The Government needs to clearly define its “levelling-up” agenda as focusing only on geographic areas will not reach some of the poorest people hardest-hit by Covid-19, according to research.
Nearly a fifth of people in the poorest neighbourhoods are living in some of the wealthiest areas of the country, meaning non-economic measures like physical and mental health at the neighbourhood level need to be considered, said the Covid Recovery Commission.
It said the impact of the pandemic on mental health has been most apparent among the most deprived, with Covid-19 mortality rates the highest in the poorest neighbourhoods.
Metro mayors and local authorities should get more powers and money to deliver the policies at a more targeted level, “driving local accountability for actions”, it recommended.
The commission, set up in July, is made up of business leaders focusing on generating policy to drive Britain’s post-coronavirus economic recovery.
It is spearheaded by Tesco chairman John Allan, who said: “Without a clear definition and set of metrics to assess progress, it is difficult to see how we can provide a ladder of opportunity for people living in some of the most deprived communities.

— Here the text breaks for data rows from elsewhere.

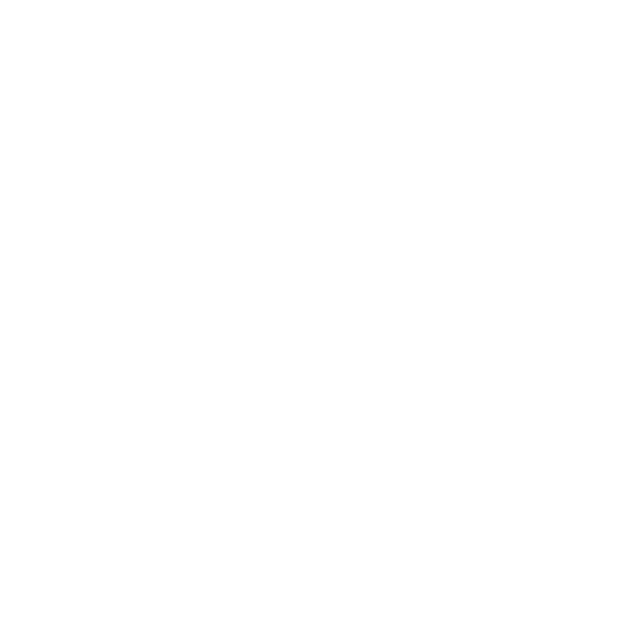
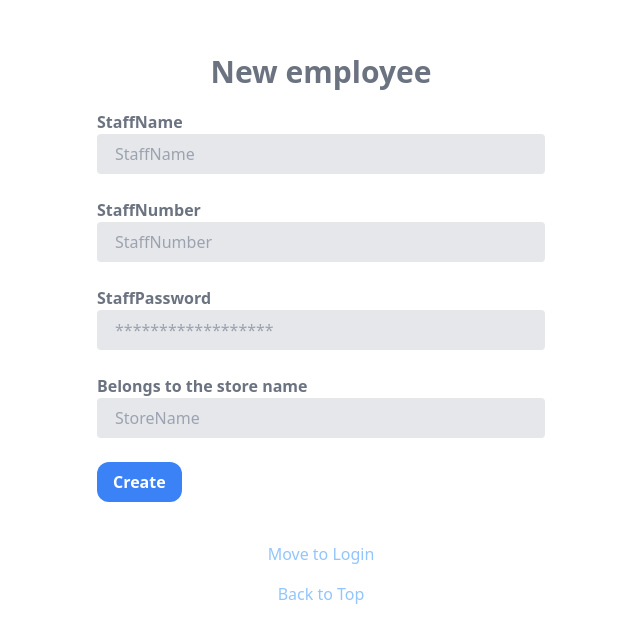
Before and after one commit to kokimoriguchi/ShiftApp, a React (Create React App) app in the folder frontend/app/: page /employee-create in a window 1280 px wide. Before the commit this address had no page. Shown: the part 106-748 px from the top of the page, without its empty margins (319-959 px from the left). Built offline with nearby package versions, Linux system fonts and the light colour scheme.

Commit message:
ユーザー作成完了

```diff
--- a/frontend/app/src/App.js
+++ b/frontend/app/src/App.js
@@ -6,6 +6,7 @@
 import TopLogin from "./components/pages/TopLogin";
 import StaffTop from "./components/pages/StaffTop";
 import StoreCreate from "./components/pages/StoreCreate";
+import EmployeeCreate from "./components/pages/EmployeeCreate";
 import Home from "./components/pages/Home";
 
 function AllRoutes() {
@@ -13,6 +14,7 @@
   return (
     <Routes>
       <Route path="/staff-top" element={auth ? <StaffTop /> : <TopLogin />} />
+      <Route path="/employee-create" element={<EmployeeCreate />} />
       <Route path="/store-create" element={<StoreCreate />} />
       <Route path="/login" element={<TopLogin />} />
       <Route path="/" element={<Home />} />
--- a/frontend/app/src/components/hooks/EmployeeCreateHook.jsx
+++ b/frontend/app/src/components/hooks/EmployeeCreateHook.jsx
@@ -0,0 +1,27 @@
+import baseAxios from "./Axios";
+import { useNavigate } from "react-router-dom";
+
+// 従業員登録用のカスタムフック
+export function useEmployeeCreate() {
+  const navigate = useNavigate();
+
+  const employeeCreate = async (employeeData) => {
+    try {
+      const response = await baseAxios.post("employees", {
+        employee: employeeData,
+      });
+      console.log(employeeData);
+      console.log(response.data);
+      if (response.data.status === "create") {
+        navigate("/login");
+        console.log(response);
+      } else {
+        console.log("error");
+      }
+    } catch (error) {
+      console.log(error);
+    }
+  };
+
+  return employeeCreate;
+}
--- a/frontend/app/src/components/pages/EmployeeCreate.jsx
+++ b/frontend/app/src/components/pages/EmployeeCreate.jsx
@@ -0,0 +1,142 @@
+import { useRef } from "react";
+import { useEmployeeCreate } from "../hooks/EmployeeCreateHook";
+import { useNavigate } from "react-router-dom";
+import { FadeIn } from "../hooks/FadeInHook";
+
+const EmployeeCreate = () => {
+  const employeeNameRef = useRef(null);
+  const employeeNumberRef = useRef(null);
+  const employeePasswordRef = useRef(null);
+  const storeNameRef = useRef(null);
+  const employeeCreate = useEmployeeCreate();
+  const navigate = useNavigate();
+
+  const handleCreateEmployee = async (e) => {
+    e.preventDefault();
+    const employeeData = {
+      name: employeeNameRef.current.value,
+      number: employeeNumberRef.current.value,
+      password: employeePasswordRef.current.value,
+      store_name: storeNameRef.current.value,
+    };
+    console.log(employeeData);
+    await employeeCreate(employeeData);
+    employeeNameRef.current.value = "";
+    employeeNumberRef.current.value = "";
+    employeePasswordRef.current.value = "";
+  };
+
+  return (
+    <div className="pt-40">
+      <FadeIn delay={50}>
+        <div className="text-center text-gray-500 font-bold mb-5 text-3xl">
+          <h1>New employee</h1>
+        </div>
+      </FadeIn>
+      <div className="flex justify-center">
+        <form className="w-full md:max-w-md sm:max-w-sm max-w-xs">
+          <FadeIn delay={100}>
+            <div className="items-center mb-6">
+              <div className="">
+                <label className="text-gray-500 font-bold text-right mb-1">
+                  StaffName
+                </label>
+              </div>
+              <div className="">
+                <input
+                  className="bg-gray-200 appearance-none border-2 border-gray-200 rounded w-full py-2 px-4 text-gray-700 leading-tight focus:outline-none focus:bg-white focus:border-blue-300"
+                  type="text"
+                  placeholder="StaffName"
+                  ref={employeeNameRef}
+                />
+              </div>
+            </div>
+          </FadeIn>
+          <FadeIn delay={200}>
+            <div className="items-center mb-6">
+              <div className="">
+                <label className="text-gray-500 font-bold text-right mb-1">
+                  StaffNumber
+                </label>
+              </div>
+              <div className="">
+                <input
+                  className="bg-gray-200 appearance-none border-2 border-gray-200 rounded w-full py-2 px-4 text-gray-700 leading-tight focus:outline-none focus:bg-white focus:border-blue-300"
+                  type="text"
+                  placeholder="StaffNumber"
+                  ref={employeeNumberRef}
+                />
+              </div>
+            </div>
+          </FadeIn>
+          <FadeIn delay={300}>
+            <div className="items-center mb-6">
+              <div className="">
+                <label className="text-gray-500 font-bold text-right mb-1">
+                  StaffPassword
+                </label>
+              </div>
+              <div className="">
+                <input
+                  className="bg-gray-200 appearance-none border-2 border-gray-200 rounded w-full py-2 px-4 text-gray-700 leading-tight focus:outline-none focus:bg-white focus:border-blue-300"
+                  type="password"
+                  placeholder="******************"
+                  ref={employeePasswordRef}
+                />
+              </div>
+            </div>
+          </FadeIn>
+          <FadeIn delay={400}>
+            <div className="items-center mb-6">
+              <div className="">
+                <label className="text-gray-500 font-bold text-right mb-1">
+                  Belongs to the store name
+                </label>
+              </div>
+              <div className="">
+                <input
+                  className="bg-gray-200 appearance-none border-2 border-gray-200 rounded w-full py-2 px-4 text-gray-700 leading-tight focus:outline-none focus:bg-white focus:border-blue-300"
+                  type="storeName"
+                  placeholder="StoreName"
+                  ref={storeNameRef}
+                />
+              </div>
+            </div>
+          </FadeIn>
+          <FadeIn delay={500}>
+            <div className="">
+              <div className="">
+                <button
+                  className="transition duration-500 ease-in-out bg-blue-500 hover:bg-blue-700 transform hover:-translate-y-1 hover:scale-110 text-white font-bold py-2 px-4 rounded-xl"
+                  onClick={handleCreateEmployee}
+                >
+                  Create
+                </button>
+              </div>
+            </div>
+          </FadeIn>
+        </form>
+      </div>
+      <FadeIn delay={600}>
+        <div>
+          <div className="pt-10 flex flex-col justify-center">
+            <button
+              className="text-blue-300 hover:text-blue-500 hover:-translate-y-1 hover:scale-110 pb-4 transition duration-500 ease-in-out"
+              onClick={() => navigate("/login")}
+            >
+              Move to Login
+            </button>
+            <button
+              className="text-blue-300 hover:text-blue-500 hover:-translate-y-1 hover:scale-110 transition duration-500 ease-in-out"
+              onClick={() => navigate("/")}
+            >
+              Back to Top
+            </button>
+          </div>
+        </div>
+      </FadeIn>
+    </div>
+  );
+};
+
+export default EmployeeCreate;
--- a/frontend/app/src/components/pages/Home.jsx
+++ b/frontend/app/src/components/pages/Home.jsx
@@ -25,7 +25,7 @@
         </FadeIn>
         <FadeIn delay={900}>
           <button
-            className="text-xl font-bold hover:-translate-y-1 hover:scale-110 transition duration-500 ease-in-out"
+            className="text-xl font-bold hover:-translate-y-1 hover:scale-110 transition duration-500 ease-in-out pb-3"
             onClick={() => navigate("store-create")}
           >
             Or create a new store
@@ -33,10 +33,18 @@
         </FadeIn>
         <FadeIn delay={1200}>
           <button
-            className="text-xl font-bold hover:-translate-y-1 hover:scale-110 transition duration-500 ease-in-out"
+            className="text-xl font-bold hover:-translate-y-1 hover:scale-110 transition duration-500 ease-in-out pb-3"
             onClick={() => navigate("/")}
           >
             Or login as a manager
+          </button>
+        </FadeIn>
+        <FadeIn delay={1500}>
+          <button
+            className="text-xl font-bold hover:-translate-y-1 hover:scale-110 transition duration-500 ease-in-out pb-3"
+            onClick={() => navigate("/employee-create")}
+          >
+            Or create a new staff
           </button>
         </FadeIn>
       </div>
--- a/frontend/app/src/components/pages/StoreCreate.jsx
+++ b/frontend/app/src/components/pages/StoreCreate.jsx
@@ -77,7 +77,7 @@
                 <input
                   className="bg-gray-200 appearance-none border-2 border-gray-200 rounded w-full py-2 px-4 text-gray-700 leading-tight focus:outline-none focus:bg-white focus:border-blue-300"
                   type="password"
-                  placeholder="StorePassword"
+                  placeholder="******************"
                   ref={storePasswordRef}
                 />
               </div>
```
Also changed, not shown: 1 other file (tests, documents, lock files or other folders).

“Just as important is to hold people accountable at a local level to ensure measures and funding lead to results.”
Helen Barnard, director of the Joseph Rowntree Foundation and advisory group member, said: “It’s not right that both the health and economic impacts of this pandemic have fallen most heavily on the people who were already struggling to stay afloat, and the local economies which were already lagging behind.
“Levelling up is now more crucial than ever, and it needs to offer a reliable route out of poverty for families all over the UK.
“The response must match high-quality jobs with targeted skills and employment support for those most exposed to the coming wave of unemployment.”
Key findings from the report, produced by WPI Economics, include:
– North-west England has the greatest number of people – 1.6 million – living in the 10 per cent most deprived neighbourhoods in the UK, followed by Yorkshire and The Humber, with 1.1 million.
– More than half of people living in the 10 per cent poorest neighbourhoods are outside the North of England (36 per cent in the rest of England and 15 per cent in Scotland, Wales or Northern Ireland).
– 18 per cent of people in the most deprived neighbourhoods – 1.15 million people – are in local authority areas with the highest economic output.
– Even after controlling for a range of other factors, in the 20 per cent most deprived neighbourhoods there have been an average of 21 more Covid-19 deaths per 100,000 population compared with the least deprived neighbourhoods.
The proportion of people experiencing moderate to severe depression has increased by 14 percentage points for those who say they could not afford an unexpected expense, compared with eight percentage points for those who could afford one.
Last month, Conservative MPs launched a taskforce to lead Government efforts to reduce regional inequality and “champion ideas to boost Britain’s lagging areas”.
A spokesman for the Department for Work and Pensions said it is launching a call for evidence on Monday “to shine a light on the route to a brighter future for those who have for too long been left behind”.
Work and Pensions Secretary Therese Coffey said: “Coming out of this emergency, as we shall, people will need hope and opportunity more than ever – and we will not be blown off course.
“Now is the time to be laying the groundwork for the future when people will be able to, and striving to, progress.
“Employers and other organisations have so much expertise to offer in this area, with first-hand experience of raising talent up, helping it flourish and boosting families’ futures.
“And they can help us respond to the changing jobs market, by ensuring training and skills meet the demands of the coming decades and evolving industries.”
Picture: A woman opens her empty purse. (Stas_V).